EXERCISE DETAILS: Below are records; reply with nothing but the number of lines in them that contain "paddingVertical".

MATERIAL SUPPLIED:
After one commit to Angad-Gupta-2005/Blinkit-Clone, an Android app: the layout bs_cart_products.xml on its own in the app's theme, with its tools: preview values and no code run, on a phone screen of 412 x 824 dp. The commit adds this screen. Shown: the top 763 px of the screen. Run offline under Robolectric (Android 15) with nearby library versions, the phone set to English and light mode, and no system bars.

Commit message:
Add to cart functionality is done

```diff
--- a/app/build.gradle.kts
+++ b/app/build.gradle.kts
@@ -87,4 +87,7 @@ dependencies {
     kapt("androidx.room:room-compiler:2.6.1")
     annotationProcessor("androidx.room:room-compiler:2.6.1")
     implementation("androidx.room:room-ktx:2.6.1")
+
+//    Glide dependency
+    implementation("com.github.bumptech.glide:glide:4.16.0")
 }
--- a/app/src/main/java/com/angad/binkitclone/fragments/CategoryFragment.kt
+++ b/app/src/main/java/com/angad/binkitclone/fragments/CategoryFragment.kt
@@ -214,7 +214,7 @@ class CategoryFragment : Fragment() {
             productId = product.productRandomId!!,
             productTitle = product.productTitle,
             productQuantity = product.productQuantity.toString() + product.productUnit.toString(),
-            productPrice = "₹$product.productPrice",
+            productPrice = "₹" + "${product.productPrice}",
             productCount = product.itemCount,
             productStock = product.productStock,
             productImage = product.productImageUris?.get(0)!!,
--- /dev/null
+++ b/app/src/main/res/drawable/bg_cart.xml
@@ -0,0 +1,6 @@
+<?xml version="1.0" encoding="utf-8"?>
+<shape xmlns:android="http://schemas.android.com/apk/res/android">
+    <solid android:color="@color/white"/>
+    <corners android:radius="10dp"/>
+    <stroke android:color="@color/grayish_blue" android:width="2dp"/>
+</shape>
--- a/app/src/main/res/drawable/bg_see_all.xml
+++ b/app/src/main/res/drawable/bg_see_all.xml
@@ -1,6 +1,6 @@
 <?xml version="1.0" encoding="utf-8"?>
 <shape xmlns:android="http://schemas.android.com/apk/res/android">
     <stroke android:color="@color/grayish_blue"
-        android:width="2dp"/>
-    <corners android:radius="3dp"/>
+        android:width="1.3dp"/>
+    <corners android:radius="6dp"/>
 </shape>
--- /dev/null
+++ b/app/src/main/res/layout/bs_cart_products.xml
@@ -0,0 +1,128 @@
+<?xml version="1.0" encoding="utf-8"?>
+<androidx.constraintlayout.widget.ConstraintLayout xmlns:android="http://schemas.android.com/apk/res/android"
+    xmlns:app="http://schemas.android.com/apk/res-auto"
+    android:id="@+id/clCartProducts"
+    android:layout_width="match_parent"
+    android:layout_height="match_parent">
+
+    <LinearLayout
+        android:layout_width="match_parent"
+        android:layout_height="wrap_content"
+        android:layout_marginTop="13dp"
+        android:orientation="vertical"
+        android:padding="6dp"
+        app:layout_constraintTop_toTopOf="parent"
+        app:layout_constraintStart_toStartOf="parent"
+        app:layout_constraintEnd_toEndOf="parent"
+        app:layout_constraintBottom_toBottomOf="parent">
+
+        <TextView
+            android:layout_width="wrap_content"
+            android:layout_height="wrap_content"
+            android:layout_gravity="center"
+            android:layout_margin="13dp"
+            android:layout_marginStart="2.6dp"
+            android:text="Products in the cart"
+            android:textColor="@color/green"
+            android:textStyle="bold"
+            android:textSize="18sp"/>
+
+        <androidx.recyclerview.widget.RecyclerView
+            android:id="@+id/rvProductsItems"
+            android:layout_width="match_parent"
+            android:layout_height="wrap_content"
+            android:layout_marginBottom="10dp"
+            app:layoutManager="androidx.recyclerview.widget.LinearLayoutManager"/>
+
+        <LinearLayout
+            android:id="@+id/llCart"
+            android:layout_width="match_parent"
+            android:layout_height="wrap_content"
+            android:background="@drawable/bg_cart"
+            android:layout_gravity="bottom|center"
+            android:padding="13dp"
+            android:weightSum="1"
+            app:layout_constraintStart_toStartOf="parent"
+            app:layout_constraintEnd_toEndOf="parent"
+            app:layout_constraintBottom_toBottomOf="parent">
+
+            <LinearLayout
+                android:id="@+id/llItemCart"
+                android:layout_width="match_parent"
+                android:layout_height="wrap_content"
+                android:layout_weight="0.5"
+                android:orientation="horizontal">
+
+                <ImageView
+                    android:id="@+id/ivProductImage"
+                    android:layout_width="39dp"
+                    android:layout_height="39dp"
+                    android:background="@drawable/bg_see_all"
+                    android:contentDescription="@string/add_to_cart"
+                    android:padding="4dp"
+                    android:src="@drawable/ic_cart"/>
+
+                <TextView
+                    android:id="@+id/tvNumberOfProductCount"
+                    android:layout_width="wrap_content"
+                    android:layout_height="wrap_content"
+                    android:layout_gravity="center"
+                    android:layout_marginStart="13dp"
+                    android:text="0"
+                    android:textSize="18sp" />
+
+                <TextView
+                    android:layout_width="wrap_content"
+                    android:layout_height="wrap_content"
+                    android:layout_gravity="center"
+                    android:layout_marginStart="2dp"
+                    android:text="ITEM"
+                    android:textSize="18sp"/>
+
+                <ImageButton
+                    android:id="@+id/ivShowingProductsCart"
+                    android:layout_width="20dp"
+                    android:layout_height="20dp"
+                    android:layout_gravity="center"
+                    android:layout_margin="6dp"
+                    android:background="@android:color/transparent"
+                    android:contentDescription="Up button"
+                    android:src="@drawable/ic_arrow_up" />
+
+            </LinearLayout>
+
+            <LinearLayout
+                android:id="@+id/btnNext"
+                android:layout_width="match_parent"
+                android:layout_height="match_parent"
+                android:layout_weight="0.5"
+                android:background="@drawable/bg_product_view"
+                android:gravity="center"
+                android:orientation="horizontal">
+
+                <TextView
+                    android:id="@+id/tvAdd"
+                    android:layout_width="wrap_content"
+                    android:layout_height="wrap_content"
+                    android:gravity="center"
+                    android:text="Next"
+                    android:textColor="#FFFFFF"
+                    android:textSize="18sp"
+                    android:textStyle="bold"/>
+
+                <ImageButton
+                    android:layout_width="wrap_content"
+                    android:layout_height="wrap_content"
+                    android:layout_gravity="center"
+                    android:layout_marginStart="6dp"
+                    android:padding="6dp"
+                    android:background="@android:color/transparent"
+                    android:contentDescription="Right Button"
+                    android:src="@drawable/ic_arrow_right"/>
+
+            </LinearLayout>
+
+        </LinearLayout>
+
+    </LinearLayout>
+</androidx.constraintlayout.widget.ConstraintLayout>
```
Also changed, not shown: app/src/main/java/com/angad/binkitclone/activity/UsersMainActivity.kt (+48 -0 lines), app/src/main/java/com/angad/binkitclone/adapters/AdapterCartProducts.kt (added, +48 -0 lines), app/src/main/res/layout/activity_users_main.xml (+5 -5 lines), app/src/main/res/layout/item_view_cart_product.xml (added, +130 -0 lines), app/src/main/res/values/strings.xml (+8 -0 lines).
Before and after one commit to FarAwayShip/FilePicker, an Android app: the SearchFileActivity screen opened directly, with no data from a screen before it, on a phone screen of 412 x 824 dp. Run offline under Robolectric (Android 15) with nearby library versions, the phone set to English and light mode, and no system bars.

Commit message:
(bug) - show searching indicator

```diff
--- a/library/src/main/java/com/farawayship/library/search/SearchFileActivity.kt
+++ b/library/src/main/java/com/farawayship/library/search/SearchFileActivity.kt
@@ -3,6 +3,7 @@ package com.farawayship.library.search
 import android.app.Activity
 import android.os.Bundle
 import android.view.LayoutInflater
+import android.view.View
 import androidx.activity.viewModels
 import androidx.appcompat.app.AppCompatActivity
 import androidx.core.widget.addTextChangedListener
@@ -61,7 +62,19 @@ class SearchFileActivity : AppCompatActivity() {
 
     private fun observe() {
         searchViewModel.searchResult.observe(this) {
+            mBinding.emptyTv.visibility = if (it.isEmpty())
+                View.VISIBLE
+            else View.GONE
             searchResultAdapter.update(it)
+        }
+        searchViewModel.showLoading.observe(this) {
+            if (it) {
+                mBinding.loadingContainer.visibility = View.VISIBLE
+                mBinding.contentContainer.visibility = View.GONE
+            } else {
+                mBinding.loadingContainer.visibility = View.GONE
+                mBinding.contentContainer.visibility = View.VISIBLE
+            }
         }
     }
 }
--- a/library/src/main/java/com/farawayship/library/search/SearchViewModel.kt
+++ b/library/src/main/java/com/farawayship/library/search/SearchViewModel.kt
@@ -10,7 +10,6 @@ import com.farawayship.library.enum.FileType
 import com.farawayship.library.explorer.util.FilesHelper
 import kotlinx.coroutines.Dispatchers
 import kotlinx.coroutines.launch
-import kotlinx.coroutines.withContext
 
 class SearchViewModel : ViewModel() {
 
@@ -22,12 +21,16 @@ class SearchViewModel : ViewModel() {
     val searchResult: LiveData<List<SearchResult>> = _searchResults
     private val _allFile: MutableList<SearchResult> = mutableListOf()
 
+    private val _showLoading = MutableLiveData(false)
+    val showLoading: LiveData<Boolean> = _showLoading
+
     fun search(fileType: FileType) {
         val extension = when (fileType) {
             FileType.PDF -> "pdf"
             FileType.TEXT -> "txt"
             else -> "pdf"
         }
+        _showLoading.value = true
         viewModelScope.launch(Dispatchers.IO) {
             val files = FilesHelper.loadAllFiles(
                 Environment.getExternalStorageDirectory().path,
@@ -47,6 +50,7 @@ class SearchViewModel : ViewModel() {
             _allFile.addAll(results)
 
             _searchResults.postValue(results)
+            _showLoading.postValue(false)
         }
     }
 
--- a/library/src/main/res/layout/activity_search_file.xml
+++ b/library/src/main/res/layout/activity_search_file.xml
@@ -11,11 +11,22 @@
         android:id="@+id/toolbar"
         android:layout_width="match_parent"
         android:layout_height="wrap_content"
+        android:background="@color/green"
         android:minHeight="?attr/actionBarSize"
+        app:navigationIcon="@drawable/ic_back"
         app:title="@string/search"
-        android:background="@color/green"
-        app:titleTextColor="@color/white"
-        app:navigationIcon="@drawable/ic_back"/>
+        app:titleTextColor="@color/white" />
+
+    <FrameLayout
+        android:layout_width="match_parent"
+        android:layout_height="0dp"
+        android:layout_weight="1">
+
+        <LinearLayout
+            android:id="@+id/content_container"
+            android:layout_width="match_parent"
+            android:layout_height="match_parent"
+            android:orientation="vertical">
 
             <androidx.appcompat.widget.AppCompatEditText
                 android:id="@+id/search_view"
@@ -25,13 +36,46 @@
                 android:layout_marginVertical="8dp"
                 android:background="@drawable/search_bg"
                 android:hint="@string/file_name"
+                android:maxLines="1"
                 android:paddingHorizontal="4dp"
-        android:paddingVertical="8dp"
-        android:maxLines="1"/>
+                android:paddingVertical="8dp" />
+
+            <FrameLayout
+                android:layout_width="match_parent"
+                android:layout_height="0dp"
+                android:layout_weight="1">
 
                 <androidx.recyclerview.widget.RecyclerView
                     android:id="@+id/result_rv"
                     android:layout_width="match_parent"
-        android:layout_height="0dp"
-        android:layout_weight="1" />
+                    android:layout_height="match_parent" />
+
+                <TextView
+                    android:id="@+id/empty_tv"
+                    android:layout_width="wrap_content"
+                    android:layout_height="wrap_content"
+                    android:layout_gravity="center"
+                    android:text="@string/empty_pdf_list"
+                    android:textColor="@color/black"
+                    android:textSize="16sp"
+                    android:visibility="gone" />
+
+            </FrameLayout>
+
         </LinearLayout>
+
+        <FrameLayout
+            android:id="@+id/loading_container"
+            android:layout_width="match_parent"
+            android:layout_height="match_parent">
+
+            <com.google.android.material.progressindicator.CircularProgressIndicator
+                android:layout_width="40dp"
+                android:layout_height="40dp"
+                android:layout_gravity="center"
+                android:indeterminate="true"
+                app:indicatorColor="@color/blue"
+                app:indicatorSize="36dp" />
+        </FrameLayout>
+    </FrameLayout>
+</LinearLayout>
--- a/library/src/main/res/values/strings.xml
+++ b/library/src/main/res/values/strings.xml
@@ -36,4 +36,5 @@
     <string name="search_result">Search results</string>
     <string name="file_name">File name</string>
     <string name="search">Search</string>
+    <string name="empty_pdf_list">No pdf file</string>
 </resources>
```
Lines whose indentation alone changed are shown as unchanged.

REPLY: 2